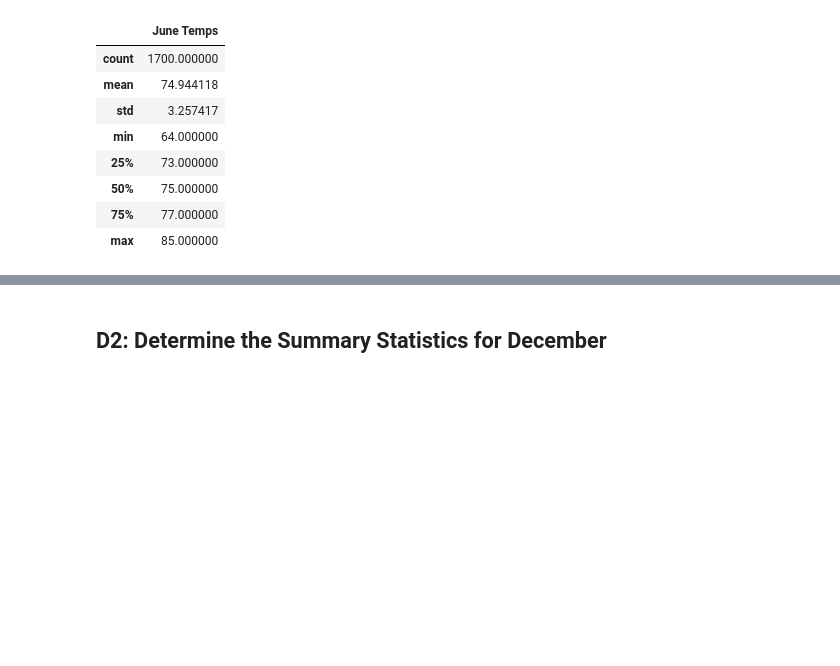
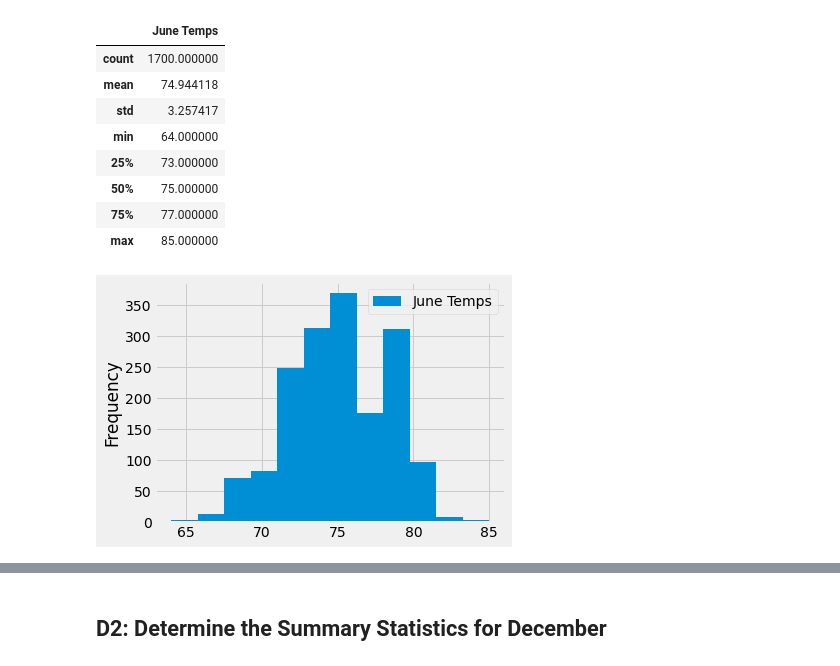
Before and after one commit to fathi129/Surfs_up, a Jupyter notebook: Practice/Surfsup_practice.ipynb, the cells around one changed output, grey strips where cells are left out. Saved outputs shown, nothing was run; the diff lists cells and outputs as text; code cells hidden in the pictures; blank space fills up the shorter version.

```diff
--- a/Practice/Surfsup_practice.ipynb
+++ b/Practice/Surfsup_practice.ipynb
@@ -1,4 +1,9 @@
 # %%
+%matplotlib inline
+from matplotlib import style
+style.use('fivethirtyeight')
+import matplotlib.pyplot as plt
+
 # Dependencies
 import numpy as np
 import pandas as pd
@@ -170,3 +175,8 @@ june_df.describe()
 | 50% | 75.000000 |
 | 75% | 77.000000 |
 | max | 85.000000 |
+# %%
+june_df.plot.hist(bins=12)
+plt.tight_layout()
+# %% [output]
+[figure, added]
```
Also changed, not shown: parts of 8 cells of this notebook, 9 other files.
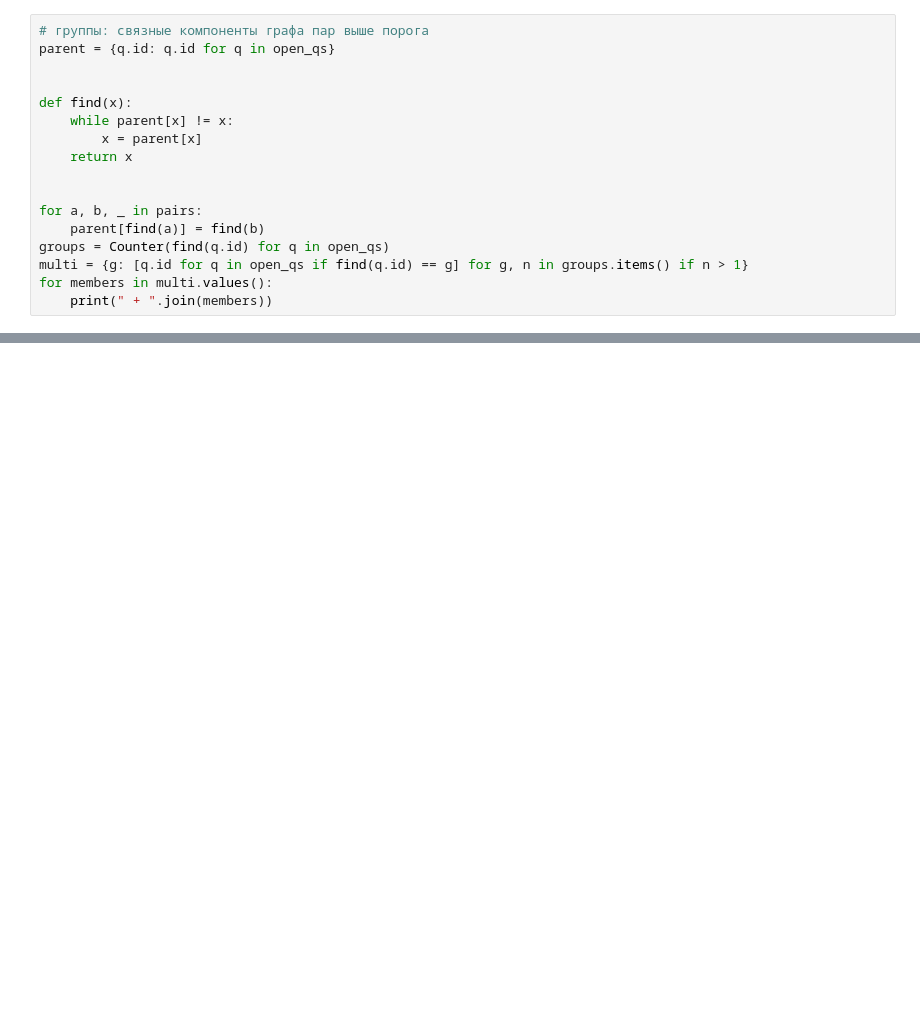
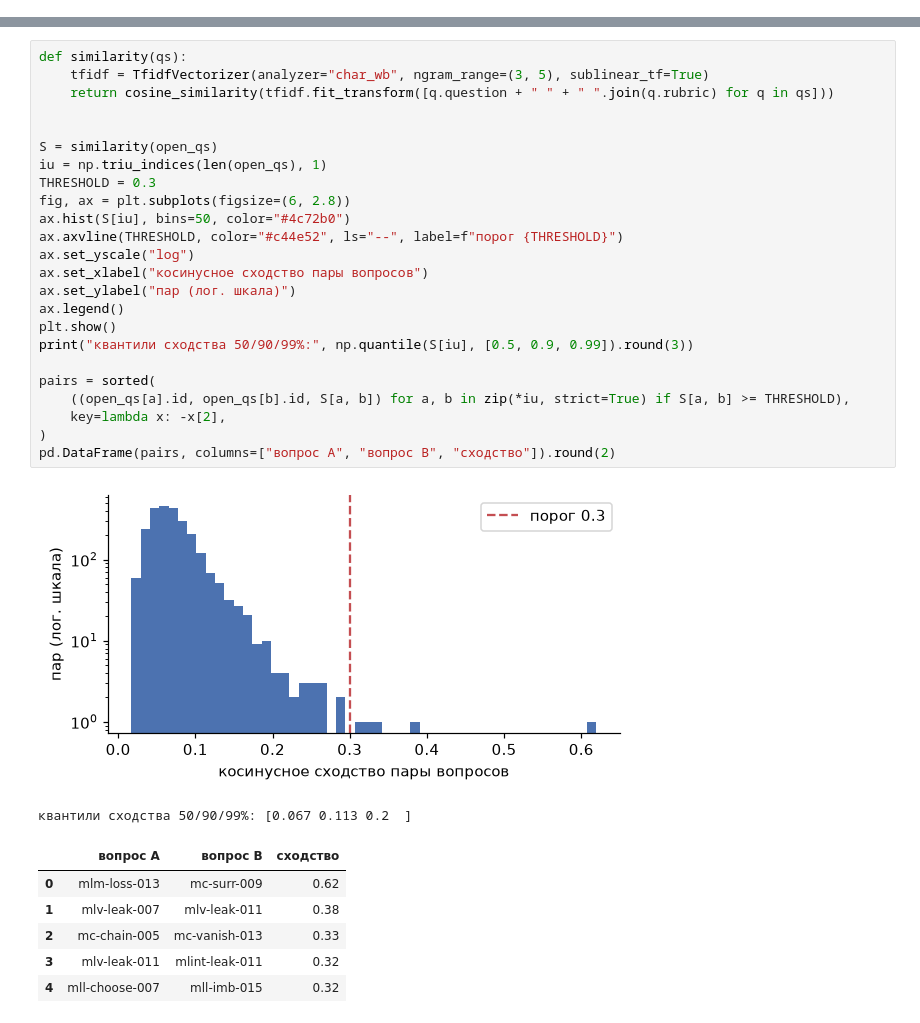
Before and after one commit to egorsorvin/ml-interview-trainer, a Jupyter notebook: notebooks/01_question_bank_eda.ipynb, the cells around one changed output, grey strips where cells are left out. Drawn from its saved outputs; the diff is of its cells as text; blank space fills up the shorter version.

```diff
--- a/notebooks/01_question_bank_eda.ipynb
+++ b/notebooks/01_question_bank_eda.ipynb
@@ -279,17 +0,0 @@ pd.DataFrame(sorted(pairs, key=lambda x: -x[2]), columns=["вопрос A", "в
-# %%
-# группы: связные компоненты графа пар выше порога
-parent = {q.id: q.id for q in open_qs}
-
-
-def find(x):
-    while parent[x] != x:
-        x = parent[x]
-    return x
-
-
-for a, b, _ in pairs:
-    parent[find(a)] = find(b)
-groups = Counter(find(q.id) for q in open_qs)
-multi = {g: [q.id for q in open_qs if find(q.id) == g] for g, n in groups.items() if n > 1}
-for members in multi.values():
-    print(" + ".join(members))
@@ -456,0 +151,33 @@ theses_after[theses_after["категория"] == "составной"][["во
+# %%
+def similarity(qs):
+    tfidf = TfidfVectorizer(analyzer="char_wb", ngram_range=(3, 5), sublinear_tf=True)
+    return cosine_similarity(tfidf.fit_transform([q.question + " " + " ".join(q.rubric) for q in qs]))
+
+
+S = similarity(open_qs)
+iu = np.triu_indices(len(open_qs), 1)
+THRESHOLD = 0.3
+fig, ax = plt.subplots(figsize=(6, 2.8))
+ax.hist(S[iu], bins=50, color="#4c72b0")
+ax.axvline(THRESHOLD, color="#c44e52", ls="--", label=f"порог {THRESHOLD}")
+ax.set_yscale("log")
+ax.set_xlabel("косинусное сходство пары вопросов")
+ax.set_ylabel("пар (лог. шкала)")
+ax.legend()
+plt.show()
+print("квантили сходства 50/90/99%:", np.quantile(S[iu], [0.5, 0.9, 0.99]).round(3))
+
+pairs = sorted(
+    ((open_qs[a].id, open_qs[b].id, S[a, b]) for a, b in zip(*iu, strict=True) if S[a, b] >= THRESHOLD),
+    key=lambda x: -x[2],
+)
+pd.DataFrame(pairs, columns=["вопрос A", "вопрос B", "сходство"]).round(2)
+# %% [output]
+[figure, added]
+квантили сходства 50/90/99%: [0.067 0.113 0.2  ]
+|  | вопрос A | вопрос B | сходство |
+| 0 | mlm-loss-013 | mc-surr-009 | 0.62 |
+| 1 | mlv-leak-007 | mlv-leak-011 | 0.38 |
+| 2 | mc-chain-005 | mc-vanish-013 | 0.33 |
+| 3 | mlv-leak-011 | mlint-leak-011 | 0.32 |
+| 4 | mll-choose-007 | mll-imb-015 | 0.32 |
```
Also changed, not shown: parts of 41 cells of this notebook.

» **Work required**
Report each line of the data that includes the string "find".

» **Written answer**
-def find(x):
-    parent[find(a)] = find(b)
-groups = Counter(find(q.id) for q in open_qs)
-multi = {g: [q.id for q in open_qs if find(q.id) == g] for g, n in groups.items() if n > 1}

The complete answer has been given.